Retail needs to be complemented with a great social offer to ensure our high streets have a future. That’s why I introduced my Bristol Make Sunday Special programme to build on our community strengths and bring people into the city for a much richer and more vibrant experience than simply shopping.
On the first Sunday of the month from March to October we make parts of the city centre car free and turn the streets into an urban playground with live music, street performers, cooking demonstrations, games, dancing classes, children’s workshops, circus skills and all sorts of other joyous activities. After some initial scepticism, traders have been hugely supportive and the public response has been really enthusiastic.
To see the massive crowds watching people hurtling down a giant water slide on traffic free Park Street just shows what a little imagination can achieve. This year we have started extending Make Sunday Special into the wider community, the next one being on 23 August in the culturally rich area of Easton.
There are untold benefits to unlocking the potential of public spaces and putting high streets back at the heart of the community. A strong shared identity, greater civic pride and a sense that our retail centres can be much more than just temples of commerce, providing a sense of place and community is the reward for an imaginative approach that will lead to a real social recovery.
The irony is that a social recovery is needed to lock in an economic recovery. You can’t have one without the other. Confident and resilient communities are more productive and best placed to achieve economic growth.
But in an increasingly atomized society where, according to the Office of National Statistics, Britain is the “loneliness” capital of Europe, politicians continue to blindly ignore the fact that community spirit is a precious but diminishing resource.
Other cities around the world are starting to get this. In Bogota, Mayor Gustavo Pedro is explicit in his aim to redesign the city to make people happier. The weekly Ciclovia car free weekend has been phenomenally successful not just in promoting better health and reducing emissions but also in building social capital and encouraging social integration.
But the impoverished politics that dominates political discourse in this country all too frequently ignores the need to develop policies to boost communities.
There is still a worrying view among far too many politicians that human beings can only achieve fulfillment through economic activity.
Business minister Anna Soubry’s recent comments on why Sunday trading hours need to be extended typify this prevailing orthodoxy.

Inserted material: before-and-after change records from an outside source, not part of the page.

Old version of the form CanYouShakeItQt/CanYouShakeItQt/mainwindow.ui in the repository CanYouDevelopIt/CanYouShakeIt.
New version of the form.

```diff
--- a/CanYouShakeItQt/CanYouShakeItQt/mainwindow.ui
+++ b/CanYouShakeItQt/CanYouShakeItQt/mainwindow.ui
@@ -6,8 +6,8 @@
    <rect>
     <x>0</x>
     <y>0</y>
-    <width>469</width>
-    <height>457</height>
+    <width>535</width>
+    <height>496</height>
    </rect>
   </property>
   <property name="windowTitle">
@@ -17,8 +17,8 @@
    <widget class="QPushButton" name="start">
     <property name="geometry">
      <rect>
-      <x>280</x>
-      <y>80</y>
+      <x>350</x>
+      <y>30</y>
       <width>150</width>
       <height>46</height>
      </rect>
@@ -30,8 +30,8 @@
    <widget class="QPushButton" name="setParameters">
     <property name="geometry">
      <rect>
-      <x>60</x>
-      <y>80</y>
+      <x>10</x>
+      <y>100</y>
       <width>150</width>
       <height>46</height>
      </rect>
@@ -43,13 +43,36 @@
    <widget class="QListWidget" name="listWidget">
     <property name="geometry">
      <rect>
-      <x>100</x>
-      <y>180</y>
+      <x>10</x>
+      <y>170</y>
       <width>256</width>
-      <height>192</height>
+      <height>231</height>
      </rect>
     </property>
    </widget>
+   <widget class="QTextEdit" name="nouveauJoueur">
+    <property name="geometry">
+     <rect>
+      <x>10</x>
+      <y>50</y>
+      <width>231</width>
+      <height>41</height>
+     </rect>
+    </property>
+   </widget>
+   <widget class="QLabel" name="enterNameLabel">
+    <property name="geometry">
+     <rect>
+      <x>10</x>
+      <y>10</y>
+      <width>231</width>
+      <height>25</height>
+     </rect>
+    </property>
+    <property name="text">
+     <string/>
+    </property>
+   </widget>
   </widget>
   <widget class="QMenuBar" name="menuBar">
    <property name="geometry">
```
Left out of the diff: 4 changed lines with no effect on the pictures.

“Sundays used to be the most miserable day of the week before shopping,” she argued, with the implicit suggestion that hours of extra shopping would make everyone much happier. This simply isn’t true. Shopping isn’t some magical activity that makes everyone happier.

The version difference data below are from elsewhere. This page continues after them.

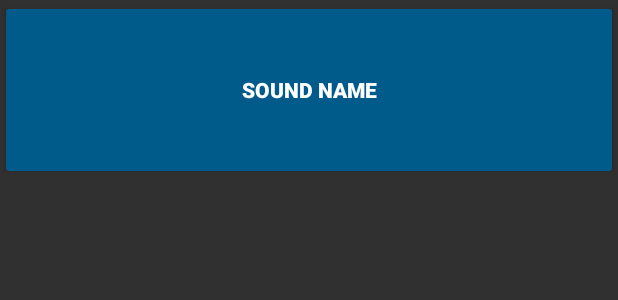
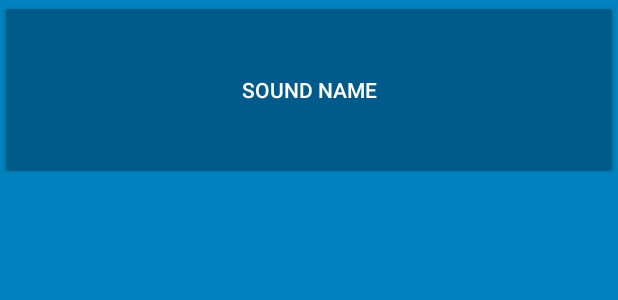
Before and after one commit to Sndrs90/BeatBox, an Android app: the layout list_item_sound.xml on its own in the app's theme, with its tools: preview values and no code run, on a phone screen of 412 x 824 dp. Shown: the top 300 px of the screen. Run offline under Robolectric (Android 15) with nearby library versions, the phone set to English and light mode, and no system bars.

Commit message:
Add windowBackground, buttonStyle to themes

```diff
--- a/app/src/main/res/layout/list_item_sound.xml
+++ b/app/src/main/res/layout/list_item_sound.xml
@@ -8,7 +8,6 @@
     </data>
 
     <Button
-        style="@style/BeatBoxButton.Strong"
         android:layout_width="match_parent"
         android:layout_height="120dp"
         android:onClick="@{() -> viewModel.onButtonClicked()}"
--- a/app/src/main/res/values/styles.xml
+++ b/app/src/main/res/values/styles.xml
@@ -1,10 +1,7 @@
 <?xml version="1.0" encoding="utf-8"?>
 <resources>
-    <style name="BeatBoxButton">
+    <style name="BeatBoxButton" parent="Widget.AppCompat.Button">
         <item name="android:backgroundTint">@color/dark_blue</item>
     </style>
 
-    <style name="BeatBoxButton.Strong">
-        <item name="android:textStyle">bold</item>
-    </style>
 </resources>
--- a/app/src/main/res/values/themes.xml
+++ b/app/src/main/res/values/themes.xml
@@ -13,5 +13,7 @@
         <!-- Status bar color. -->
         <item name="android:statusBarColor" tools:targetApi="l">?attr/colorPrimaryVariant</item>
         <!-- Customize your theme here. -->
+        <item name="android:windowBackground">@color/soothing_blue</item>
+        <item name="buttonStyle">@style/BeatBoxButton</item>
     </style>
 </resources>
```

And that’s why high streets must change and re-think their purpose. As more and more shopping is done online, shopping will have to become part of a bigger community and social experience for high streets to remain relevant.
Sooner or later we’ll have to recognise that our traditional trading places must foster a strong sense of community as well as drive prosperity. Perhaps then, the social recovery that was David Cameron’s clearly articulated mission will finally get underway.
George Ferguson is the Independent Mayor for Bristol.